Extracted material:
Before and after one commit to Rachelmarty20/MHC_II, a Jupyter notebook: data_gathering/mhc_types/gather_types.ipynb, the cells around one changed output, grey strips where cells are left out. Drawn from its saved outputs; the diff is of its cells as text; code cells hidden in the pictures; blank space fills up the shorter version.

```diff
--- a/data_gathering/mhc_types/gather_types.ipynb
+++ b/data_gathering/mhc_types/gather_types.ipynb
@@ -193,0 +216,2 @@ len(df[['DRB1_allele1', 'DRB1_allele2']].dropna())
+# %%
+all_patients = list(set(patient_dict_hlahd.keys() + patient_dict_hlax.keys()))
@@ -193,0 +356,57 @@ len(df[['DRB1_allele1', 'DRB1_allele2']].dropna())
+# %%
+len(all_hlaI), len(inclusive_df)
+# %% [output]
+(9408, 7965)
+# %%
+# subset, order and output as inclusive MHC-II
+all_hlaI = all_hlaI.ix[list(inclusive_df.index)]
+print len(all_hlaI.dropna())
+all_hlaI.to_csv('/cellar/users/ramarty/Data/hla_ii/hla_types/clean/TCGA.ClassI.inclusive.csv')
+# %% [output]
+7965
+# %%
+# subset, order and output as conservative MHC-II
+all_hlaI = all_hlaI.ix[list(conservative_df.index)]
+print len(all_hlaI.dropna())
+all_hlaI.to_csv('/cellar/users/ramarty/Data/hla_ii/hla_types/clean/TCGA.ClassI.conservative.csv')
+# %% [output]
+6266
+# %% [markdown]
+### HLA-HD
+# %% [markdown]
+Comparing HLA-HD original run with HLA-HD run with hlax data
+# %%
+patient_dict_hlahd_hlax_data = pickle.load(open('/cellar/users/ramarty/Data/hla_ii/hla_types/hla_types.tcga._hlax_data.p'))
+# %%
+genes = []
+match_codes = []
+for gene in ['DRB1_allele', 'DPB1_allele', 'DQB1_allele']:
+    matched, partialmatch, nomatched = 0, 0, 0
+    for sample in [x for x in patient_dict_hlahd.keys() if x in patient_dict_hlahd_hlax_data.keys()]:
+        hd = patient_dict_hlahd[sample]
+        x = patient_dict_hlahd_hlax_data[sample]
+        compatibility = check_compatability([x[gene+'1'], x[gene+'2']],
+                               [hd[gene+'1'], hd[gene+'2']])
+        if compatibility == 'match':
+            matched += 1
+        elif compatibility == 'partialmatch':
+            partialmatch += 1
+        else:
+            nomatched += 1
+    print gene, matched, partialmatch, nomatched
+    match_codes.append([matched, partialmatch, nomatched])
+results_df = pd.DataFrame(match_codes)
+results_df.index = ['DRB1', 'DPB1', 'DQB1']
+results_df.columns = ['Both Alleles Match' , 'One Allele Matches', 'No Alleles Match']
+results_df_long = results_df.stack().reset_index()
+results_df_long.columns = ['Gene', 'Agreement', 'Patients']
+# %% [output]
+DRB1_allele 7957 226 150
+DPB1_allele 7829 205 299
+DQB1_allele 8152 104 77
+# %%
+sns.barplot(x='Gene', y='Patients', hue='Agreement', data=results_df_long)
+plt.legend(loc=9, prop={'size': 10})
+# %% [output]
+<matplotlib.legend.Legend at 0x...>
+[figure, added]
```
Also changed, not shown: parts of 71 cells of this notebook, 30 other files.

Required work:
In the material above, find every line with the word "list" and show it.

Completed task:
+all_patients = list(set(patient_dict_hlahd.keys() + patient_dict_hlax.keys()))
+all_hlaI = all_hlaI.ix[list(inclusive_df.index)]
+all_hlaI = all_hlaI.ix[list(conservative_df.index)]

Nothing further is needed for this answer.